───── Extracted entries ─────

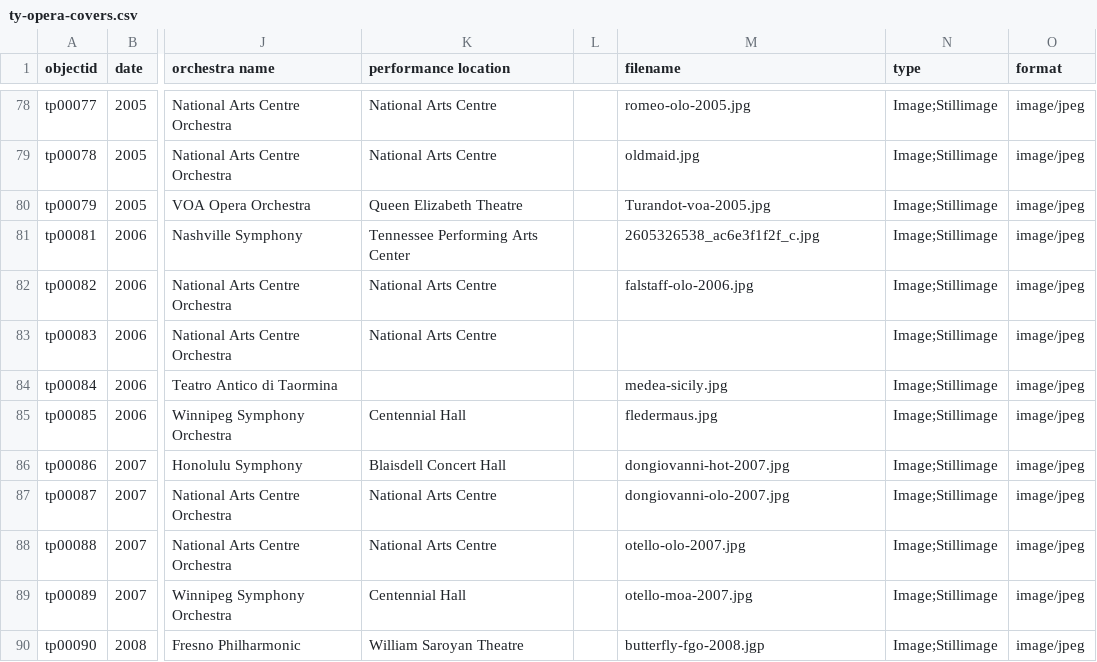
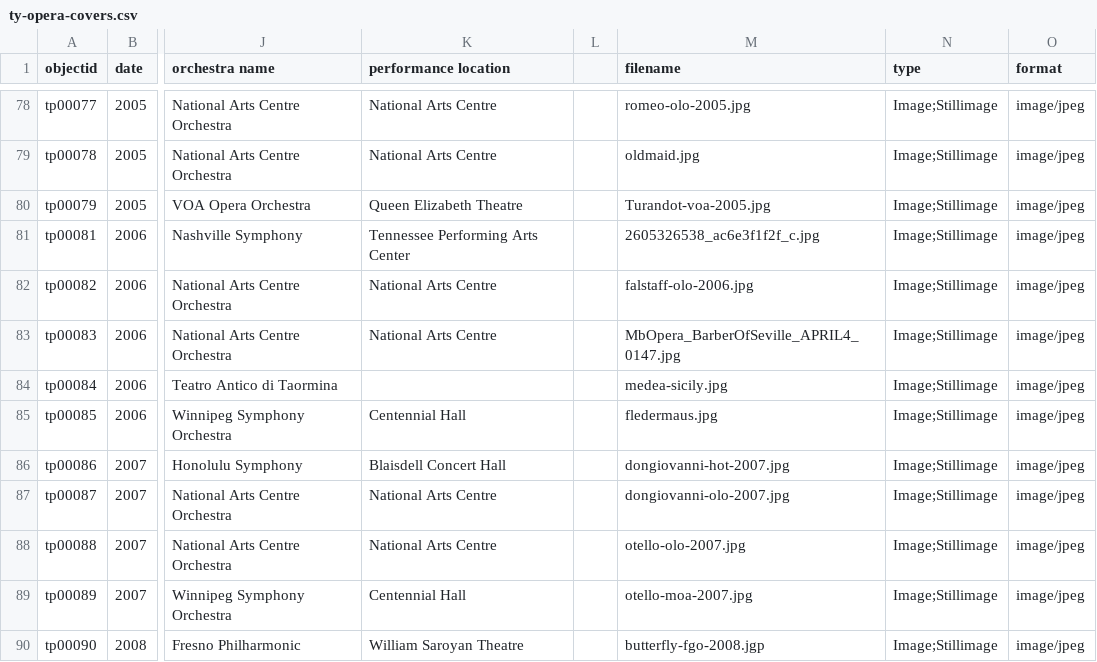
Before and after one commit to Bibliojo/Ty-Paterson, a CSV file: _data/ty-opera-covers.csv, drawn as a sheet; only a part is shown, gaps mark what is left out; the diff names each change by its address in the sheet, - before the commit and + after, or states it on an @@ line.

```diff
--- a/_data/ty-opera-covers.csv
+++ b/_data/ty-opera-covers.csv
-M83 (filename): (empty)
+M83 (filename): MbOpera_BarberOfSeville_APRIL4_0147.jpg
```
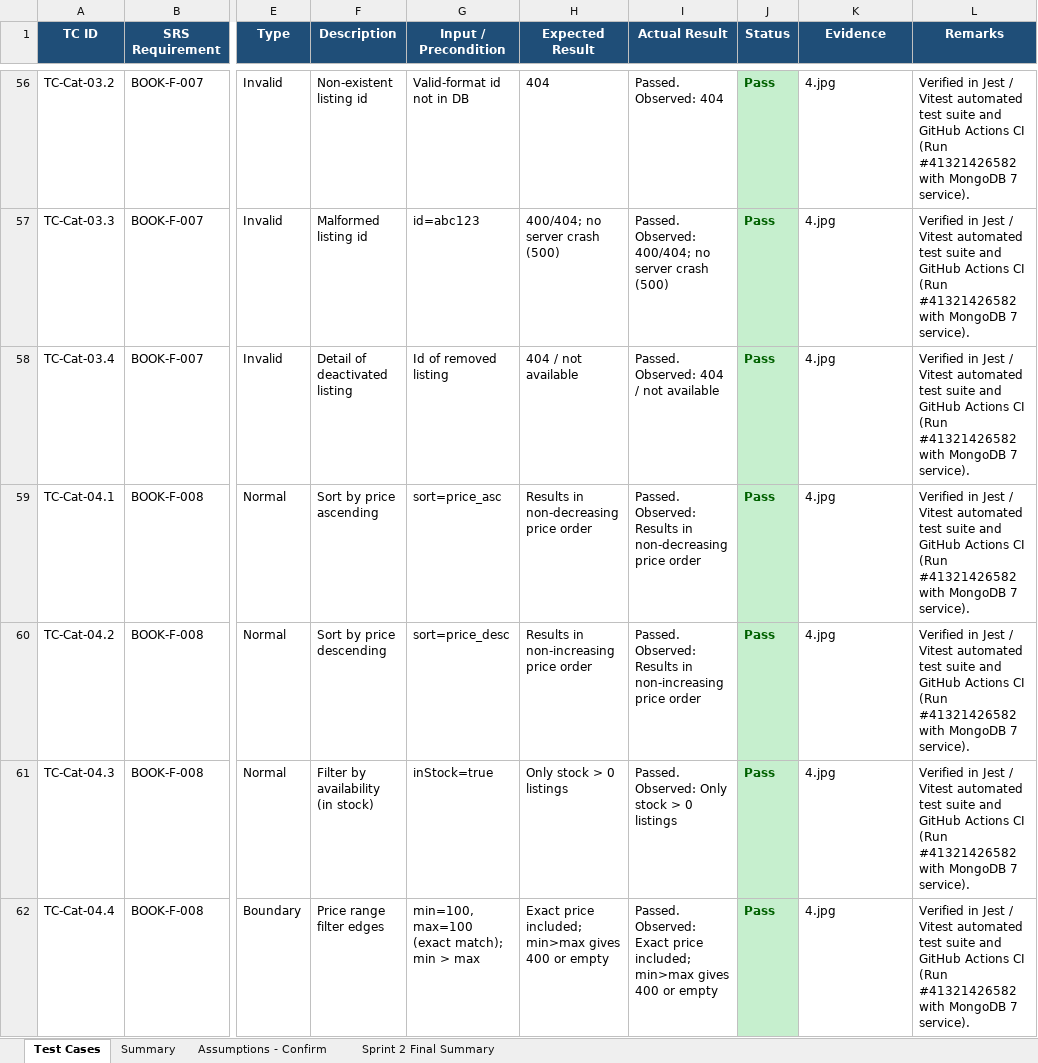
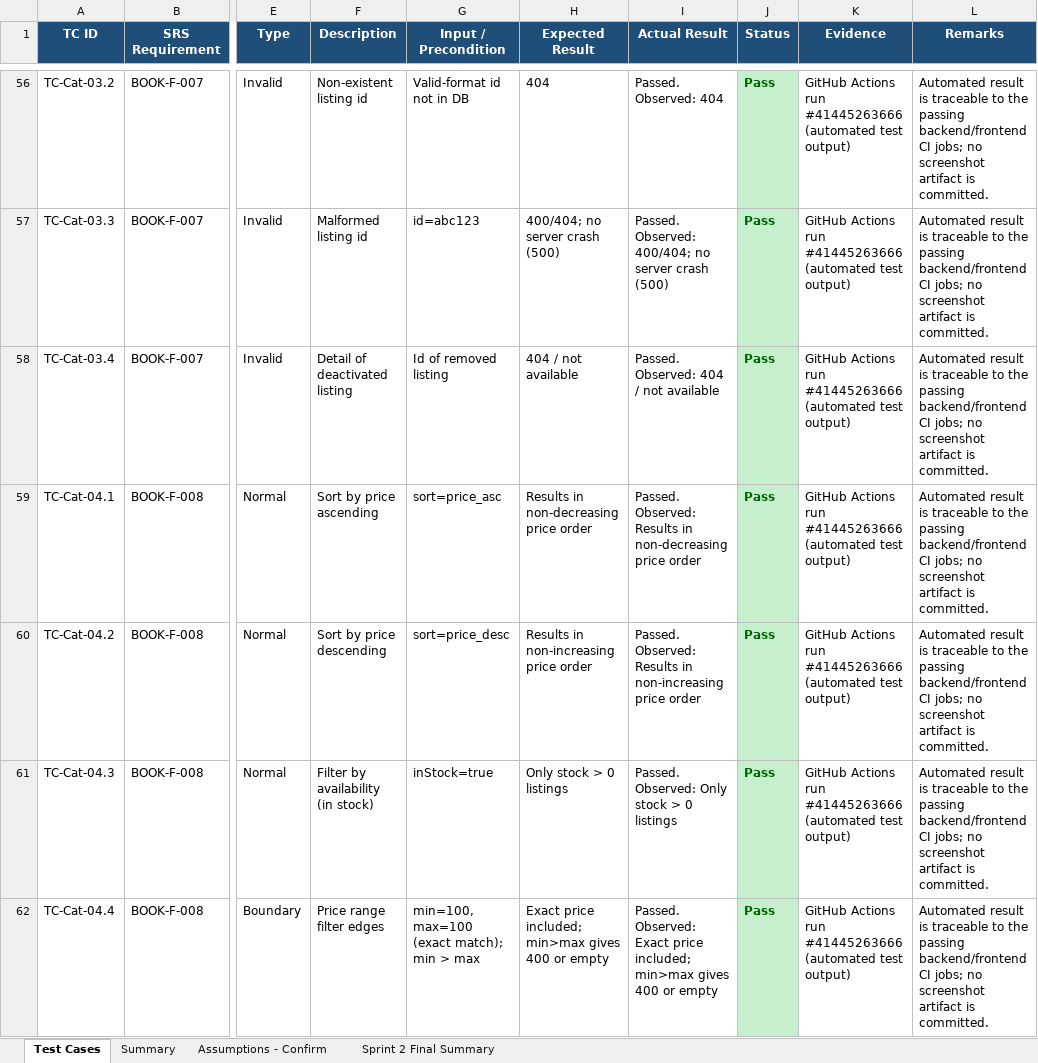
Before and after one commit to Gautam-7-7/Online-Bookstore-, an Excel workbook: docs/Test_Case_Documentation_Team12.xlsx, sheet Test Cases, drawn as a sheet; only a part is shown, gaps mark what is left out; values as stored, in another font and other column widths than the file's, no borders; conditional formats not drawn; the diff covers the shown part only; the diff names each change by its address in the sheet, - before the commit and + after, or states it on an @@ line.

Commit message:
Reconcile Sprint 2 verification evidence and release documentation

```diff
--- a/docs/Test_Case_Documentation_Team12.xlsx (sheet Test Cases)
+++ b/docs/Test_Case_Documentation_Team12.xlsx (sheet Test Cases)
-K56:K62 (Evidence): 4.jpg
+K56:K62 (Evidence): GitHub Actions run #41445263666 (automated test output)
-L56:L62 (Remarks): Verified in Jest / Vitest automated test suite and GitHub Actions CI (Run #41321426582 with MongoDB 7 service).
+L56:L62 (Remarks): Automated result is traceable to the passing backend/frontend CI jobs; no screenshot artifact is committed.
```
Also changed, not shown: 162 edited cells elsewhere in this sheet, sheet Sprint 2 Final Summary, sheet Summary, 6 other files.
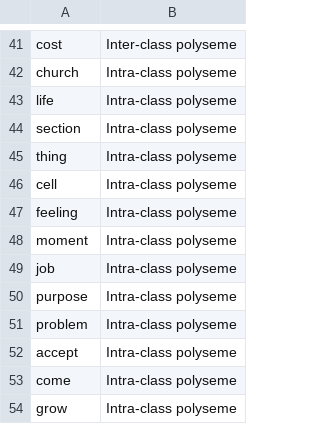
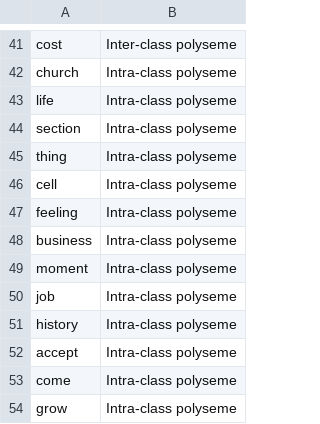
Before and after one commit to denisshehu/Polysemy, a CSV file: utils/words.csv, drawn as a sheet; only a part is shown, gaps mark what is left out.

```diff
--- a/utils/words.csv
+++ b/utils/words.csv
@@ -47,6 +47,6 @@ cell,Intra-class polyseme
 feeling,Intra-class polyseme
+business,Intra-class polyseme
 moment,Intra-class polyseme
 job,Intra-class polyseme
-purpose,Intra-class polyseme
-problem,Intra-class polyseme
+history,Intra-class polyseme
 accept,Intra-class polyseme
```
Also changed, not shown: 10 other files.
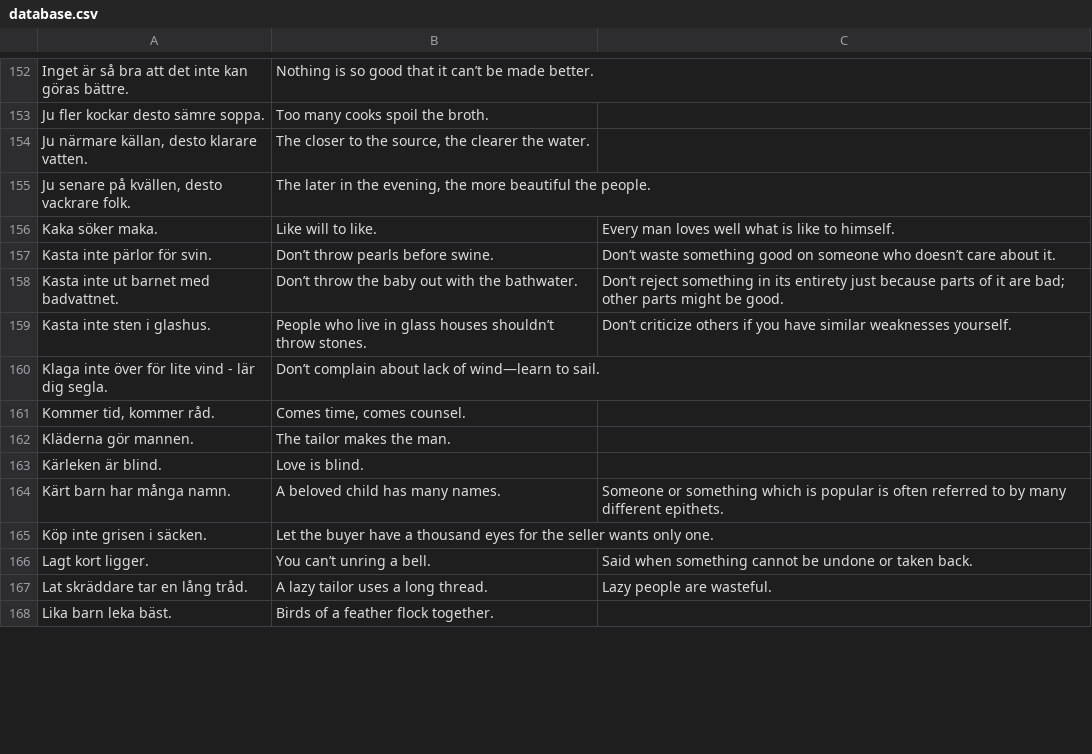
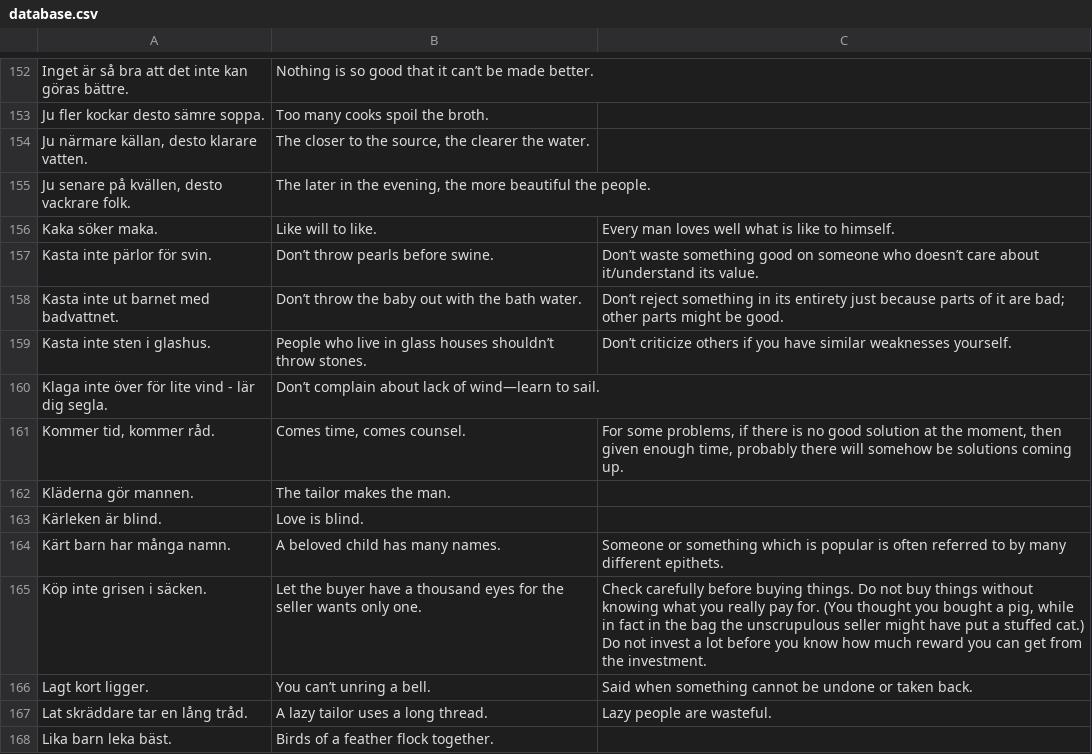
Before and after one commit to svenskan/database, a CSV file: proverbs/database.csv, drawn as a sheet; only a part is shown, gaps mark what is left out; the diff covers the shown part only.

```diff
--- a/proverbs/database.csv
+++ b/proverbs/database.csv
@@ -156,7 +156,7 @@ Ju fler kockar desto sämre soppa.,Too many cooks spoil the broth.,
 Kaka söker maka.,Like will to like.,Every man loves well what is like to himself.
-Kasta inte pärlor för svin.,Don’t throw pearls before swine.,Don’t waste something good on someone who doesn’t care about it.
-Kasta inte ut barnet med badvattnet.,Don’t throw the baby out with the bathwater.,Don’t reject something in its entirety just because parts of it are bad; other parts might be good.
+Kasta inte pärlor för svin.,Don’t throw pearls before swine.,Don’t waste something good on someone who doesn’t care about it/understand its value.
+Kasta inte ut barnet med badvattnet.,Don’t throw the baby out with the bath water.,Don’t reject something in its entirety just because parts of it are bad; other parts might be good.
 Kasta inte sten i glashus.,People who live in glass houses shouldn’t throw stones.,Don’t criticize others if you have similar weaknesses yourself.
 Klaga inte över för lite vind - lär dig segla.,Don’t complain about lack of wind—learn to sail.,
-"Kommer tid, kommer råd.","Comes time, comes counsel.",
+"Kommer tid, kommer råd.","Comes time, comes counsel.","For some problems, if there is no good solution at the moment, then given enough time, probably there will somehow be solutions coming up."
 Kläderna gör mannen.,The tailor makes the man.,
@@ -164,3 +164,3 @@ Kärleken är blind.,Love is blind.,
 Kärt barn har många namn.,A beloved child has many names.,Someone or something which is popular is often referred to by many different epithets.
-Köp inte grisen i säcken.,Let the buyer have a thousand eyes for the seller wants only one.,
+Köp inte grisen i säcken.,Let the buyer have a thousand eyes for the seller wants only one.,"Check carefully before buying things. Do not buy things without knowing what you really pay for. (You thought you bought a pig, while in fact in the bag the unscrupulous seller might have put a stuffed cat.) Do not invest a lot before you know how much reward you can get from the investment."
 Lagt kort ligger.,You can’t unring a bell.,Said when something cannot be undone or taken back.
```
Also changed, not shown: 17 edited cells elsewhere in this file, 1 other file.
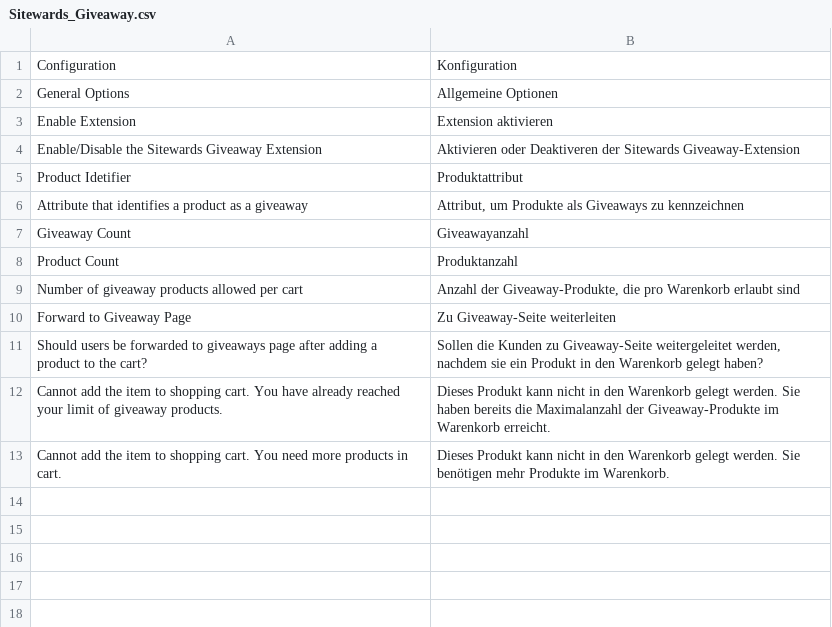
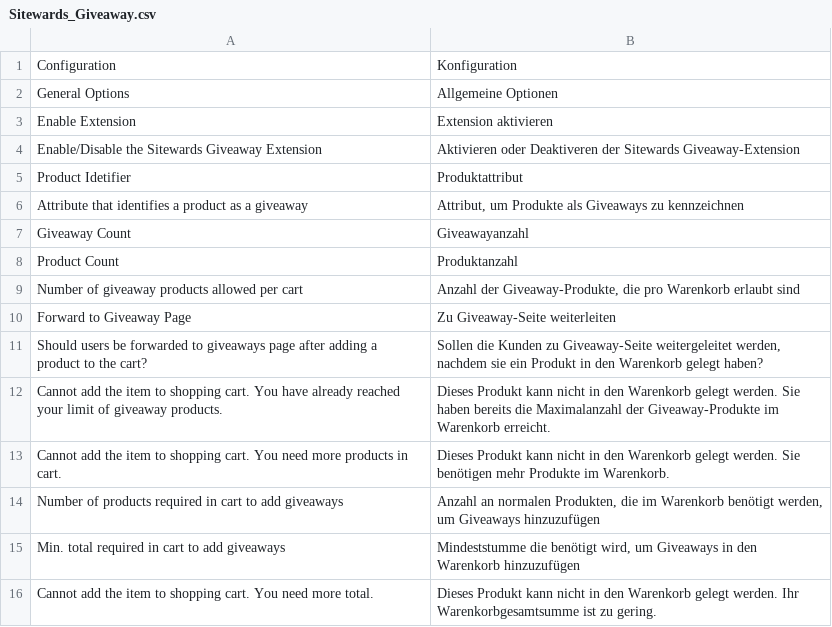
Before and after one commit to sitewards/Giveaway, a CSV file: app/locale/de_DE/Sitewards_Giveaway.csv, drawn as a sheet; the diff names each change by its address in the sheet, - before the commit and + after, or states it on an @@ line.

Commit message:
added min_total for a giveaway +review CR @david.manners

```diff
--- a/app/locale/de_DE/Sitewards_Giveaway.csv
+++ b/app/locale/de_DE/Sitewards_Giveaway.csv
+row 14: Number of products required in cart to add giveaways | Anzahl an normalen Produkten, die im Warenkorb benötigt werden, um Giveaways hinzuzufügen
+row 15: Min. total required in cart to add giveaways | Mindeststumme die benötigt wird, um Giveaways in den Warenkorb hinzuzufügen
+row 16: Cannot add the item to shopping cart. You need more total. | Dieses Produkt kann nicht in den Warenkorb gelegt werden. Ihr Warenkorbgesamtsumme ist zu gering.
```
Also changed, not shown: 3 other files.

─────

◆ Exercise instructions ◆
Each line above with the string "have" in it should be located and copied.

◆ Task output ◆
 Kasta inte sten i glashus.,People who live in glass houses shouldn’t throw stones.,Don’t criticize others if you have similar weaknesses yourself.
-Köp inte grisen i säcken.,Let the buyer have a thousand eyes for the seller wants only one.,
+Köp inte grisen i säcken.,Let the buyer have a thousand eyes for the seller wants only one.,"Check carefully before buying things. Do not buy things without knowing what you really pay for. (You thought you bought a pig, while in fact in the bag the unscrupulous seller might have put a stuffed cat.) Do not invest a lot before you know how much reward you can get from the investment."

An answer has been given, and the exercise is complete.